If you're under 34, there's a good chance that the next time you update the apps on your phone, you're going to see a new logo appear for taxi-industry nemesis extraordinaire, Uber. The change was announced on 2 February with an explanation on the Uber website (here) that talks about the importance of bits (ones and zeros – the digital stuff of life) and atoms (the physical stuff of life).
The change has been highly criticised online – seems everyone’s a critic when it comes to new logos… including us. But we like to think our condemnation has more to do with strategic reasoning rather than just pure emotion (though we know emotion is incredibly important when it comes to strong brands of course).
Here’s 3 reasons why we aren’t fans of the new Uber logo:
1. It’s too soon. Roy Morgan just released data showing only 5.1% of Australians rode with Uber in the past 3 months, with almost 3 in 4 (73%) of them being 18-34 year olds. Since there are about 5.4 million people ages 18-34 in Australia, that means only 13% of them have taken up the service. The video talks about the future of Uber going into food delivery (UberEATS) and parcel delivery (UberRUSH) --- and we applaud those grand plans --- but it makes more sense to have a deeper penetration and understanding of the brand and service as it stands today before messing with the logo.

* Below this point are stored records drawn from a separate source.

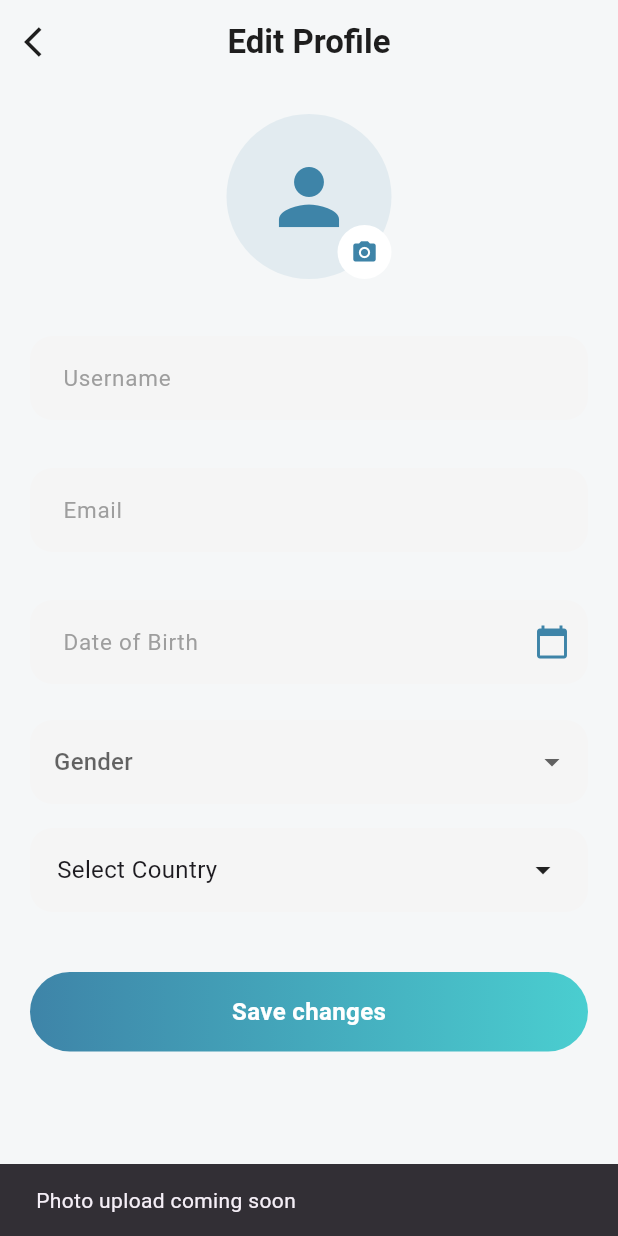
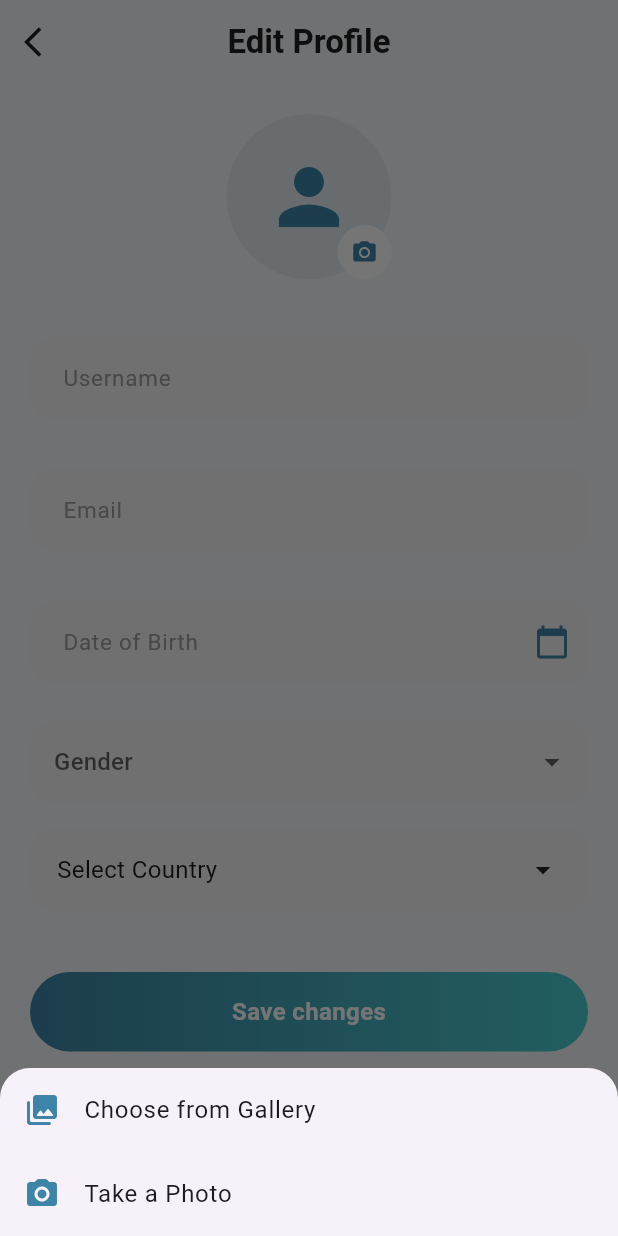
Before and after one commit to eman-25/Dosely, a Flutter app: the EditProfileScreen screen opened by its route, after a tap on the "camera alt" icon, on a phone screen of 412 x 824 dp. Run offline on Flutter 3.47's test engine with Material 3 defaults, Android fonts, the phone set to English and light mode, and no system bars; our stand-ins replace camera, cloud_firestore, country_picker, dropdown_search, easy_localization, firebase_auth and 3 more; missing offline and left inert: google_mlkit_text_recognition; accounts and stored records are empty; Roboto replaces fonts that are missing (SF Pro Display).

Commit message:
Edit Profile pic

```diff
--- a/lib/Screens/settings/editprofile.dart
+++ b/lib/Screens/settings/editprofile.dart
@@ -1,8 +1,10 @@
-// lib/screens/editprofile.dart
+
+import 'dart:io';
 import 'package:flutter/material.dart';
 import 'package:provider/provider.dart';
 import 'package:country_picker/country_picker.dart';
 import 'package:intl/intl.dart';
+import 'package:image_picker/image_picker.dart';
 import '../../models/user_data.dart';
 import '../../Widgets/custom_textfield.dart';
 import '../../Widgets/custom_button.dart';
@@ -23,17 +25,20 @@ class _EditProfileScreenState extends State<EditProfileScreen> {
   String? _selectedGender;
   String _selectedCountry = "Select Country";
 
+  // ── NEW: holds the picked image file ──
+  File? _pickedImage;
+
   @override
   void initState() {
     super.initState();
     final user = Provider.of<UserData>(context, listen: false);
 
     _usernameController = TextEditingController(text: user.username);
-    _emailController = TextEditingController(text: user.email);
-    _dobController = TextEditingController(text: user.dob);
+    _emailController    = TextEditingController(text: user.email);
+    _dobController      = TextEditingController(text: user.dob);
 
-    _selectedGender = user.gender.isEmpty ? null : user.gender;
-    _selectedCountry = user.country.isEmpty ? "Select Country" : user.country;
+    _selectedGender  = user.gender.isEmpty  ? null              : user.gender;
+    _selectedCountry = user.country.isEmpty ? "Select Country"  : user.country;
   }
 
   @override
@@ -42,6 +47,62 @@ class _EditProfileScreenState extends State<EditProfileScreen> {
     _emailController.dispose();
     _dobController.dispose();
     super.dispose();
+  }
+
+  // ── NEW: show bottom sheet to choose gallery or camera ──
+  Future<void> _pickImage() async {
+    final picker = ImagePicker();
+
+    await showModalBottomSheet(
+      context: context,
+      shape: const RoundedRectangleBorder(
+        borderRadius: BorderRadius.vertical(top: Radius.circular(20)),
+      ),
+      builder: (_) => SafeArea(
+        child: Wrap(
+          children: [
+            ListTile(
+              leading: const Icon(Icons.photo_library_rounded, color: AppColors.primaryBlue),
+              title: const Text('Choose from Gallery'),
+              onTap: () async {
+                Navigator.pop(context);
+                final picked = await picker.pickImage(
+                  source: ImageSource.gallery,
+                  imageQuality: 80,
+                );
+                if (picked != null) {
+                  setState(() => _pickedImage = File(picked.path));
+                }
+              },
+            ),
+            ListTile(
+              leading: const Icon(Icons.camera_alt_rounded, color: AppColors.primaryBlue),
+              title: const Text('Take a Photo'),
+              onTap: () async {
+                Navigator.pop(context);
+                final picked = await picker.pickImage(
+                  source: ImageSource.camera,
+                  imageQuality: 80,
+                );
+                if (picked != null) {
+                  setState(() => _pickedImage = File(picked.path));
+                }
+              },
+            ),
+            // Show remove option only if there's already an image
+            if (_pickedImage != null)
+              ListTile(
+                leading: const Icon(Icons.delete_outline, color: Colors.red),
+                title: const Text('Remove Photo', style: TextStyle(color: Colors.red)),
+                onTap: () {
+                  Navigator.pop(context);
+                  setState(() => _pickedImage = null);
+                },
+              ),
+          ],
+        ),
+      ),
+    );
   }
 
   Future<void> _selectDate() async {
@@ -60,6 +121,12 @@ class _EditProfileScreenState extends State<EditProfileScreen> {
 
   @override
   Widget build(BuildContext context) {
+    // ── Decide which image to show in the avatar ──
+    final user = Provider.of<UserData>(context, listen: false);
+    final ImageProvider avatarImage = _pickedImage != null
+        ? FileImage(_pickedImage!)
+        : (user.avatar ?? const AssetImage('assets/images/default_avatar.png'));
+
     return Scaffold(
       backgroundColor: const Color(0xFFF5F7F8),
       appBar: AppBar(
@@ -69,33 +136,36 @@ class _EditProfileScreenState extends State<EditProfileScreen> {
           icon: const Icon(Icons.arrow_back_ios, color: AppColors.text),
           onPressed: () => Navigator.pop(context),
         ),
-        title: const Text('Edit Profile', style: TextStyle(color: AppColors.text, fontWeight: FontWeight.w700)),
+        title: const Text(
+          'Edit Profile',
+          style: TextStyle(color: AppColors.text, fontWeight: FontWeight.w700),
+        ),
         centerTitle: true,
       ),
       body: SingleChildScrollView(
         padding: const EdgeInsets.all(20),
         child: Column(
           children: [
-            // Profile Photo
+            // ── Profile Photo (FIXED) ──
             Stack(
               alignment: Alignment.bottomRight,
               children: [
                 CircleAvatar(
                   radius: 55,
                   backgroundColor: AppColors.primaryBlue.withOpacity(0.1),
-                  child: const Icon(Icons.person, size: 60, color: AppColors.primaryBlue),
+                  backgroundImage: _pickedImage != null ? FileImage(_pickedImage!) : null,
+                  child: _pickedImage == null
+                      ? (user.avatar != null
+                          ? null // avatar already set as backgroundImage via provider
+                          : const Icon(Icons.person, size: 60, color: AppColors.primaryBlue))
+                      : null,
                 ),
-                CircleAvatar(
-                  radius: 18,
-                  backgroundColor: Colors.white,
-                  child: IconButton(
-                    icon: const Icon(Icons.camera_alt, size: 18, color: AppColors.primaryBlue),
-                    onPressed: () {
-                      // TODO: Add image picker later
-                      ScaffoldMessenger.of(context).showSnackBar(
-                        const SnackBar(content: Text('Photo upload coming soon')),
-                      );
-                    },
+                GestureDetector(
+                  onTap: _pickImage, // ← calls the real picker now
+                  child: const CircleAvatar(
+                    radius: 18,
+                    backgroundColor: Colors.white,
+                    child: Icon(Icons.camera_alt, size: 18, color: AppColors.primaryBlue),
                   ),
                 ),
               ],
@@ -132,7 +202,10 @@ class _EditProfileScreenState extends State<EditProfileScreen> {
               decoration: InputDecoration(
                 filled: true,
                 fillColor: Colors.grey.shade100,
-                border: OutlineInputBorder(borderRadius: BorderRadius.circular(15), borderSide: BorderSide.none),
+                border: OutlineInputBorder(
+                  borderRadius: BorderRadius.circular(15),
+                  borderSide: BorderSide.none,
+                ),
               ),
               items: ["Male", "Female"]
                   .map((e) => DropdownMenuItem(value: e, child: Text(e)))
@@ -180,6 +253,8 @@ class _EditProfileScreenState extends State<EditProfileScreen> {
                   dob: _dobController.text,
                   gender: _selectedGender,
                   country: _selectedCountry,
+                  // ── Save the picked image to the provider ──
+                  avatar: _pickedImage != null ? FileImage(_pickedImage!) : null,
                 );
 
                 ScaffoldMessenger.of(context).showSnackBar(
```
Also changed, not shown: pubspec.lock, pubspec.yaml (line endings or trailing spaces), 1 other file.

2. It’s lost some flavour and distinction. The beauty of the old logo was it immediately conjured up the brand name. The new logo could be for anything (personally we see a record player --- a more analog technology than digital). The brand promise of “everyone’s private driver” also felt more appropriate with the black/silver logo which reminded us of black town cars and limousines and had more prestige to it (even if the driver shows up in a bright blue Hyundai i30).
3. It's inconsistent. They mention that the look and feel will change depending on which country you're in: "The team has spent months researching architecture, textiles, scenery, art, fashion, people and more to come up with authentic identities for the countries where Uber operates." Again, the whole point of a brand identity is to be a shortcut for recognising and attaching meaning to a brand --- by having a different looking logo every time we land in a new country (and we'd like to believe Uber users are well-travelled) seems to make it harder on the user, not easier. We'd rather they leave the local market acculturation job to the driver rather than the logo.
For these reasons, plus an underwhelming response to the visual itself, we have to rate one of our favourite brands as BADvertising when it comes to the new logo. We'll still take you anywhere Uber... it just might be harder to spot you amongst our 73 apps after a big night out.
You can watch the brand video here.